Taslima Nasrin of Bangladesh--A Muslim Hero
It shows the ultimate power of at first obscure and later world famous human rights fighters. After all, it has been said that the Jewish teenager in hiding who wrote a classic diary, Anne Frank, emerged, in contrast to Adolf Hitler, as ultimately the most famous persons to be remembered from World War II. And in Russia, it has been Andrei Sakarov, Aleksandr Solzhenitsyn and Eugenia Semyonovna Ginzburg who became the real heroes of the history of the Soviet Union by their writings on the character of the regime and its Gulag Archipelago. When Russian President Vladimir Putin recently visited the 89-year-old Solzhenitsyn at his home in Moscow, no one could question which one of the two had greater stature.

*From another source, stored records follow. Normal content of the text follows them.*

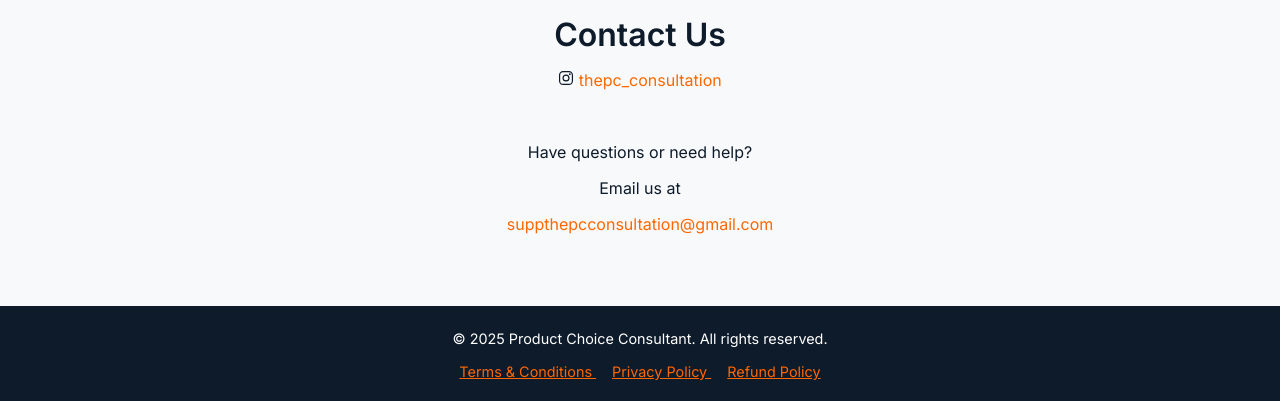
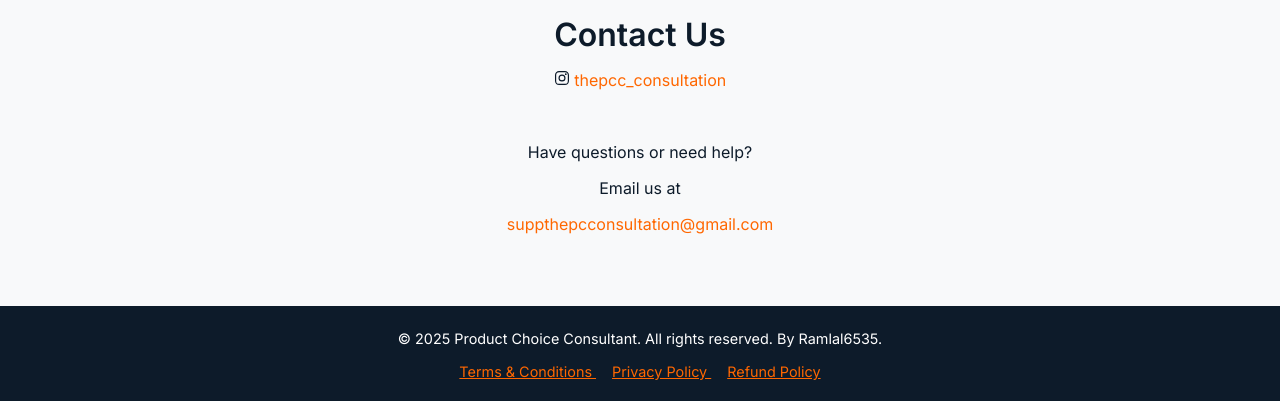
Before and after one commit to Abhigyan321/thepcc.in, a plain HTML site: page index.html in a window 1280 px wide. Shown: the part 3478-3879 px from the top of the page. Drawn offline with nearby package versions, Linux system fonts and the light colour scheme.

Commit message:
Update index.html

```diff
--- a/index.html
+++ b/index.html
@@ -312,14 +312,14 @@
 
   <section id="contact" class="section">
     <h2>Contact Us</h2>
-    <p><ion-icon name="logo-instagram"></ion-icon> <a>thepc_consultation</a></p><br>
+    <p><ion-icon name="logo-instagram"></ion-icon> <a>thepcc_consultation</a></p><br>
     <p>Have questions or need help?</p>
     <p>Email us at </p>
     <p><a>suppthepcconsultation@gmail.com</a></p>
   </section>
 
   <footer>
-  &copy; 2025 Product Choice Consultant. All rights reserved.
+  &copy; 2025 Product Choice Consultant. All rights reserved. By Ramlal6535.
 
   <div style="margin-top: 1rem;">
     <a href="t&c.docx" download style="color: #FF6700; text-decoration: underline; margin-right: 1rem;">
```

So, it is with those who are trying to reform Islam, taking away from it its barbaric features, fighting its discriminatory posture toward women, it is they who will be the real Muslim heroes of tomorrow.
I thought of this yesterday when the L.A. Times ran an article by Bruce Wallace reporting on the Muslim fundamentalist thugs who showed up at a news conference in Hyderabad and assaulted the exiled Bangladeshi novelist Taslima Nasrin, one of just a few Muslim women who have emerged in recent years as outspoken critics of Islam as it is often practiced.
Nasrin, who presently lives in Calcutta with two policemen always stationed at her door, has been threatened with death for writing in behalf of Islamic reform. In March, a group of Muslim clerics (read barbaric scoundrels) in Lucknow offered a $12,000 reward to anyone who killed Nasrin.
The author was appearing at the news conference to present a newly-published translation of her book "Shodh," or "Getting Even." The thugs, who included three elected officials of a local hard-line Muslim political party, overturned chairs, and cornered Nasrin, hurling books, bouquets of flowers and abuse at her, before police arrived. She was shaken but not seriously hurt.
The melee has been shown widely on Indian television, and drawn the condemnation of the Indian government, which said it will now extend Nasrin's visa to live in India. She was forced by threats against her life to leave Bangladesh in 1994, and has also lived in the West during much of the period since.
However, Agence France-Presse reported later that Nasrin would face criminal charges in Hyderabad for what authorities there called "hurting Muslim feelings." This is like the charges against The Rev. Dr. Martin Luther King, Jr., for defying segregationist policies in Birmingham, Ala.. charges that resulted in his brief incarceration in the Birmingham jail. If it is a crime to hurt Muslim feelings by pointing out that religion's discrimination against women, the the world is really turned upside down, in an Orwellian sense.
"I hope to live safely in this country as a democrat," Nasrin said of her present residency in India. "The people who attacked me are in a minority. I get support and sympathy from a majority of people."
That may be putting the best face on things. India, of course, has a Hindu majority. Many of the substantial Muslim minority have been all too prone to accept extremism.
In the long run, I'm confident Nasrin and her views will prevail. But it may not be soon in much of the Middle East and South Asia.
Continuing to read through back issues of the L.A. Times, following my return from a recent trip, I was rather taken aback by the "Opinion" section of Sunday, July 29. The lead article, on summer camps treating trust fund youngsters how to handle their wealth, would have been more suitable as a feature in the Calendar section. An editorial called for the early release of a traitor to the United States, John Walker Lindh, serving an appropriate 20-year term for fighting with the Taliban in Afghanistan. And two more appropriate Opinion articles, on Jerry Brown's chances to become governor again, and comparing Los Angeles Mayor Antonio Villaraigoss affair with television newscaster Mirthala Salinas, with other affairs reporters have had with news sources, ran way back in the section.
It should be remembered, as a letter writer later pointed out to the Times, that Lindh failed to warn his American interragators of an impending attack against Americans at the prison camp in which he was held, and that an American CIA agent, Johnny Spann, was subsequently killed in such an attack. Lindh is, accordingly, not just a naive American Muslim who stumbled into Taliban hands, but he collaborated with their deadly attacks against Americans.
While the able Jim Newton has become editorial pages editor, he is under the supervision and control of the Chicago toady, publisher David Hiller. It appears that both may have been eating rotten Chicago food.